---- Material supplied
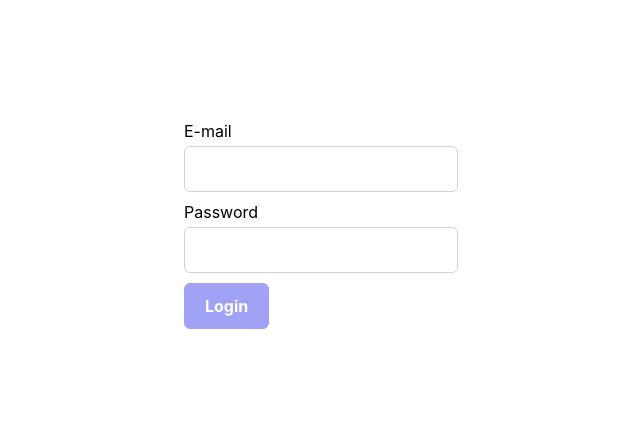
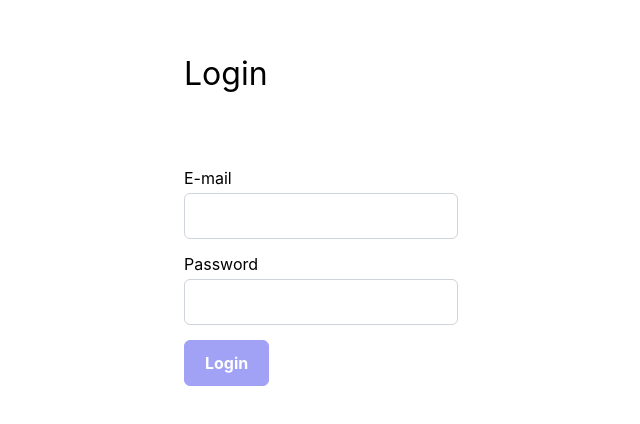
Before and after one commit to ilia-js/credential-manager-react, a React (Create React App) app: page /login in a window 1280 px wide. Shown: the part 180-604 px from the top of the page, without its empty margins (319-959 px from the left). Built offline with nearby package versions, Linux system fonts and the light colour scheme.

Commit message:
login title

```diff
--- a/src/components/auth/Login.scss
+++ b/src/components/auth/Login.scss
@@ -1,4 +1,5 @@
 @import "src/scss/variables";
+@import "src/scss/fonts";
 
 .login-page {
   display: flex;
@@ -18,4 +19,9 @@
   &__button-container {
     margin-top: $space-base;
   }
+
+  &__title {
+    @include font-title-1;
+    margin-bottom: $space-extra-large;
+  }
 }
--- a/src/components/auth/Login.tsx
+++ b/src/components/auth/Login.tsx
@@ -26,6 +26,7 @@ function Login() {
   return (
     <div className="login-page">
       <div className="login-page__form">
+        <div className="login-page__title">{lang.title.login}</div>
         <label className="login-page__field-label">{lang.label.email}</label>
         <InputText value={email} onChange={(e) => setEmail(e.target.value)} />
 
--- a/src/lang/index.ts
+++ b/src/lang/index.ts
@@ -3,6 +3,7 @@ import { labelLang } from "./labelLang";
 import { buttonLang } from "./buttonLang";
 import { successLang } from "./successLang";
 import { errorLang } from "./errorLang";
+import {titleLang} from "./titleLang";
 
 export const lang = {
   message: messageLang,
@@ -10,4 +11,5 @@ export const lang = {
   button: buttonLang,
   success: successLang,
   error: errorLang,
+  title: titleLang,
 };
--- /dev/null
+++ b/src/lang/titleLang.ts
@@ -0,0 +1,3 @@
+export const titleLang = {
+    login: "Login",
+};
--- /dev/null
+++ b/src/scss/fonts.scss
@@ -0,0 +1,3 @@
+@mixin font-title-1 {
+  font-size: 2rem;
+}
--- a/src/scss/variables.scss
+++ b/src/scss/variables.scss
@@ -1,5 +1,5 @@
 $space-half: 5px;
-$space-base: 10px;
-$space-twice: 20px;
+$space-base: 15px;
+$space-extra-large: 75px;
 
 $header-panel-height: 60px;
```
Also changed, not shown: 1 other file (tests, documents, lock files or other folders).
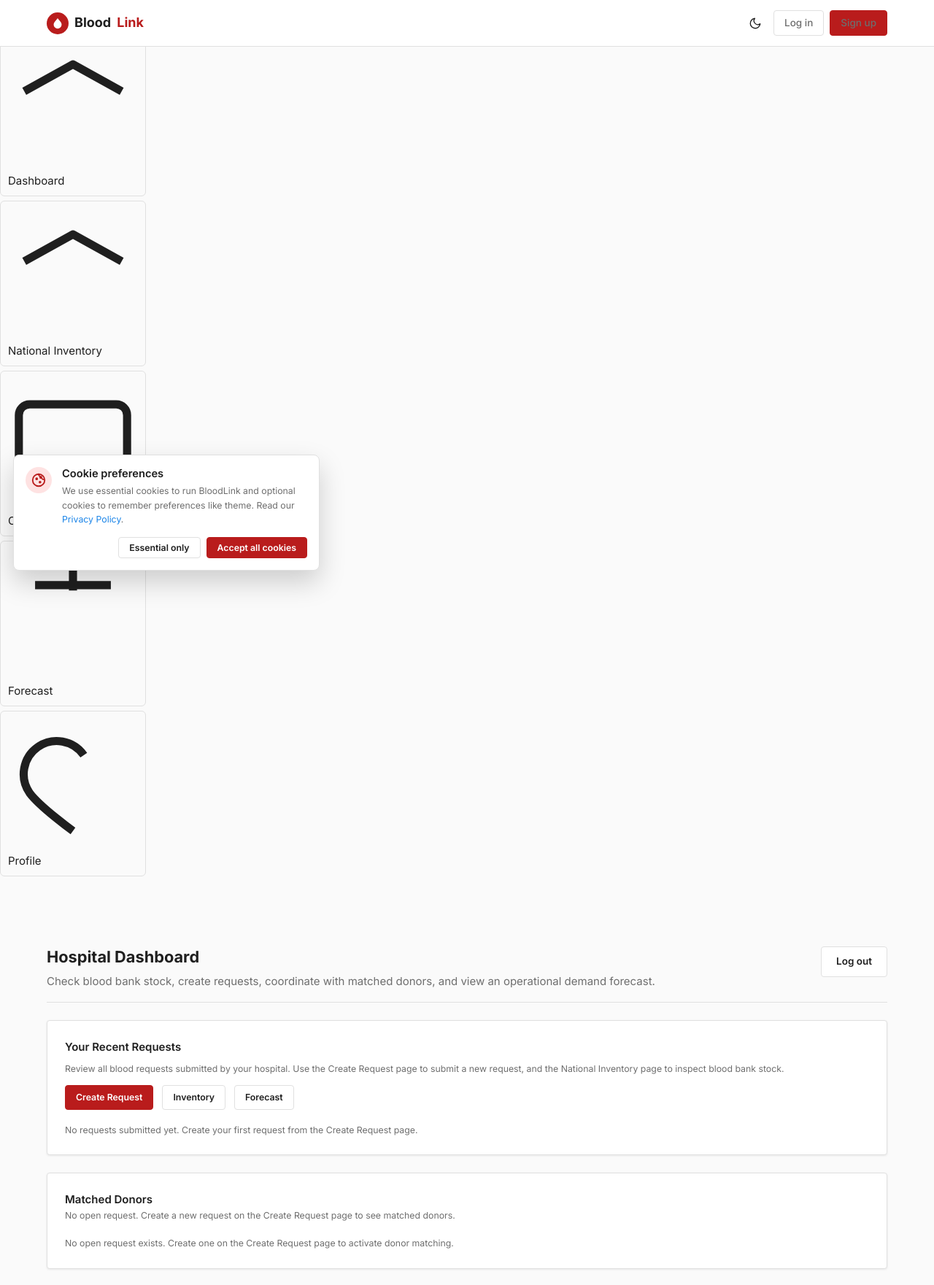
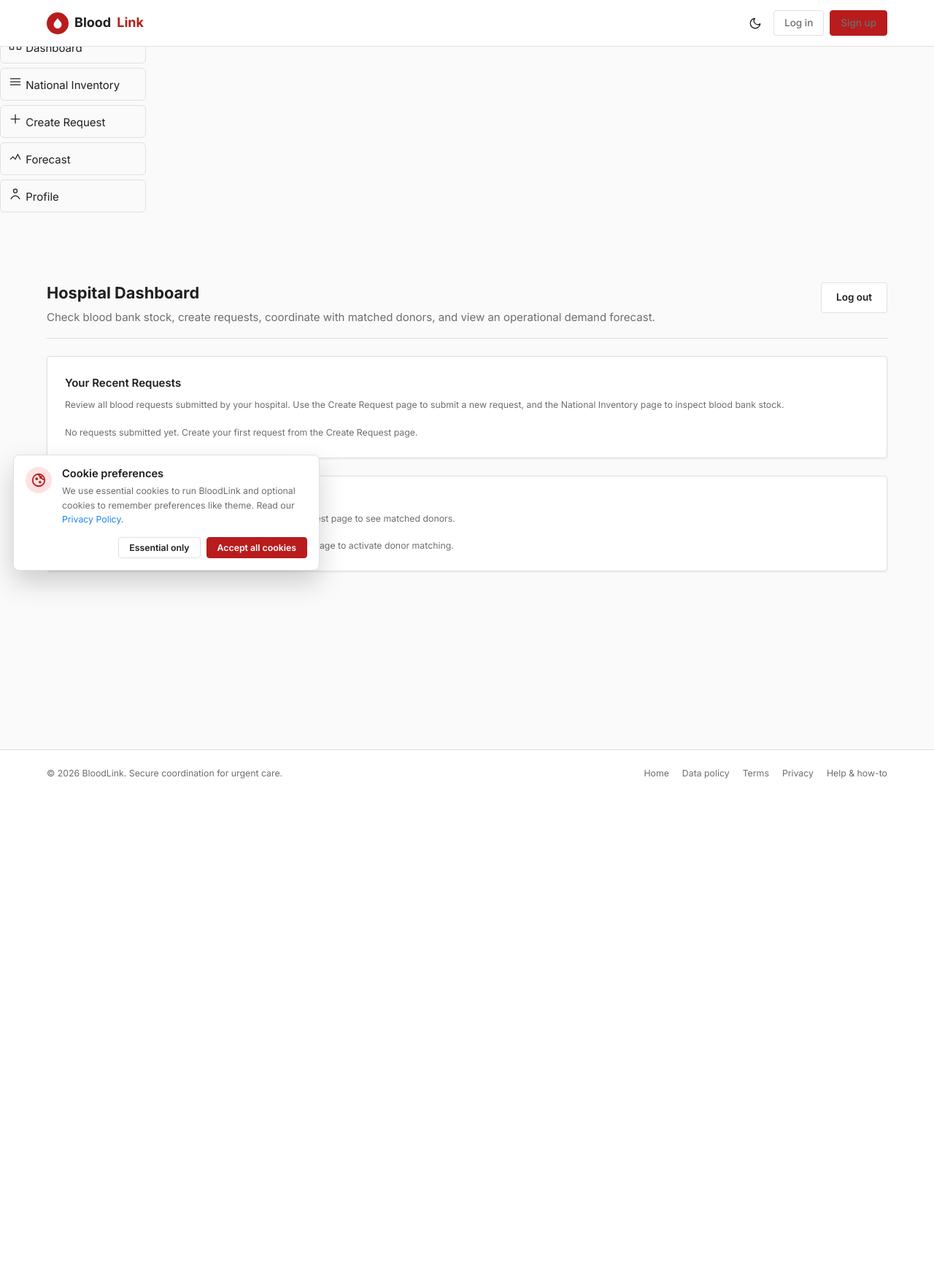
Before and after one commit to SHIVOGOJOHN/bloodlink, a Python web app: template app/templates/hospital/dashboard.html in a window 1280 px wide. Shown: the top 1761 px of the page at 73% size. After the commit the page ends 1067 px from the top, so only its background shows below. Run offline with Jinja, Linux system fonts and the light colour scheme; the template is opened without the code that fills it, so the values that code supplies are empty.

Commit message:
Confirmed the recent requests card only contains the intended list content.

```diff
--- a/app/templates/hospital/dashboard.html
+++ b/app/templates/hospital/dashboard.html
@@ -51,11 +51,6 @@
           Review all blood requests submitted by your hospital. Use the Create Request page to submit a new request, and the National Inventory page to inspect blood bank stock.
         </div>
       </div>
-      <div class="d-flex flex-wrap gap-2">
-        <a href="{{ url_for('hospital.create_request_page') }}" class="btn btn-primary btn-sm">Create Request</a>
-        <a href="{{ url_for('hospital.inventory') }}" class="btn btn-outline-secondary btn-sm">Inventory</a>
-        <a href="{{ url_for('hospital.forecast') }}" class="btn btn-outline-secondary btn-sm">Forecast</a>
-      </div>
     </div>
 
     {% if requests %}
@@ -76,9 +71,9 @@
               <div class="tiny text-muted mt-1">
                 Submitted {{ req.created_at.strftime('%Y-%m-%d') }}
                 {% if req.status == 'dispatched' and req.fulfilled_by_bank %}
-                  · Dispatched by {{ req.fulfilled_by_bank.name }}
+                  · Dispatched by <a href="{{ url_for('public_bloodbank_profile', bloodbank_id=req.fulfilled_by_bank.id) }}" class="text-decoration-none" style="color:var(--primary);">{{ req.fulfilled_by_bank.name }}</a>
                 {% elif req.status == 'received' and req.fulfilled_by_bank %}
-                  · Received from {{ req.fulfilled_by_bank.name }}
+                  · Received from <a href="{{ url_for('public_bloodbank_profile', bloodbank_id=req.fulfilled_by_bank.id) }}" class="text-decoration-none" style="color:var(--primary);">{{ req.fulfilled_by_bank.name }}</a>
                 {% endif %}
               </div>
             </div>
--- a/app/templates/hospital/sidebar.html
+++ b/app/templates/hospital/sidebar.html
@@ -5,23 +5,23 @@
   </div>
   <ul class="sidebar-links">
     <li><a class="{{ 'active' if request.endpoint == 'hospital.dashboard' else '' }}" href="{{ url_for('hospital.dashboard') }}">
-      <svg viewBox="0 0 24 24" fill="none" stroke="currentColor"><path d="M3 10l9-5 9 5" stroke-width="1.5" stroke-linejoin="round"/></svg>
+      <svg viewBox="0 0 24 24" fill="none" stroke="currentColor" width="20" height="20"><path d="M3 11L12 4l9 7v8a1 1 0 0 1-1 1h-5v-6H9v6H4a1 1 0 0 1-1-1v-8Z" stroke-width="1.5" stroke-linejoin="round"/></svg>
       <span class="skip-collapsed">Dashboard</span>
     </a></li>
     <li><a class="{{ 'active' if request.endpoint == 'hospital.inventory' else '' }}" href="{{ url_for('hospital.inventory') }}">
-      <svg viewBox="0 0 24 24" fill="none" stroke="currentColor"><path d="M3 10l9-5 9 5" stroke-width="1.5" stroke-linejoin="round"/></svg>
+      <svg viewBox="0 0 24 24" fill="none" stroke="currentColor" width="20" height="20"><path d="M4 7h16M4 12h16M4 17h16" stroke-width="1.5" stroke-linecap="round"/></svg>
       <span class="skip-collapsed">National Inventory</span>
     </a></li>
     <li><a class="{{ 'active' if request.endpoint == 'hospital.create_request_page' else '' }}" href="{{ url_for('hospital.create_request_page') }}">
-      <svg viewBox="0 0 24 24" fill="none" stroke="currentColor"><rect x="2" y="5" width="20" height="14" rx="2" stroke-width="1.5"/></svg>
+      <svg viewBox="0 0 24 24" fill="none" stroke="currentColor" width="20" height="20"><path d="M12 5v14M5 12h14" stroke-width="1.5" stroke-linecap="round"/></svg>
       <span class="skip-collapsed">Create Request</span>
     </a></li>
     <li><a class="{{ 'active' if request.endpoint == 'hospital.forecast' else '' }}" href="{{ url_for('hospital.forecast') }}">
-      <svg viewBox="0 0 24 24" fill="none" stroke="currentColor"><path d="M12 2v6M5 7h14" stroke-width="1.5"/></svg>
+      <svg viewBox="0 0 24 24" fill="none" stroke="currentColor" width="20" height="20"><path d="M4 17l4-4 4 4 4-8 4 8" stroke-width="1.5" stroke-linecap="round" stroke-linejoin="round"/></svg>
       <span class="skip-collapsed">Forecast</span>
     </a></li>
     <li><a class="{{ 'active' if request.endpoint == 'hospital.profile' else '' }}" href="{{ url_for('hospital.profile') }}">
-      <svg viewBox="0 0 24 24" fill="none" stroke="currentColor"><path d="M12 21s-6-4.35-8-7a6 6 0 0 1 10-7" stroke-width="1.5"/></svg>
+      <svg viewBox="0 0 24 24" fill="none" stroke="currentColor" width="20" height="20"><circle cx="12" cy="8" r="3" stroke-width="1.5"/><path d="M5 21c1.5-3 4.5-5 7-5s5.5 2 7 5" stroke-width="1.5" stroke-linecap="round"/></svg>
       <span class="skip-collapsed">Profile</span>
     </a></li>
   </ul>
```
Also changed, not shown: app/blueprints/hospital/routes.py (+6 -9 lines), tests/test_hospital.py (+2 -1 lines).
--------
Your answer should be a single number: the count of lines in the records that contain "active".

Solved problem = 5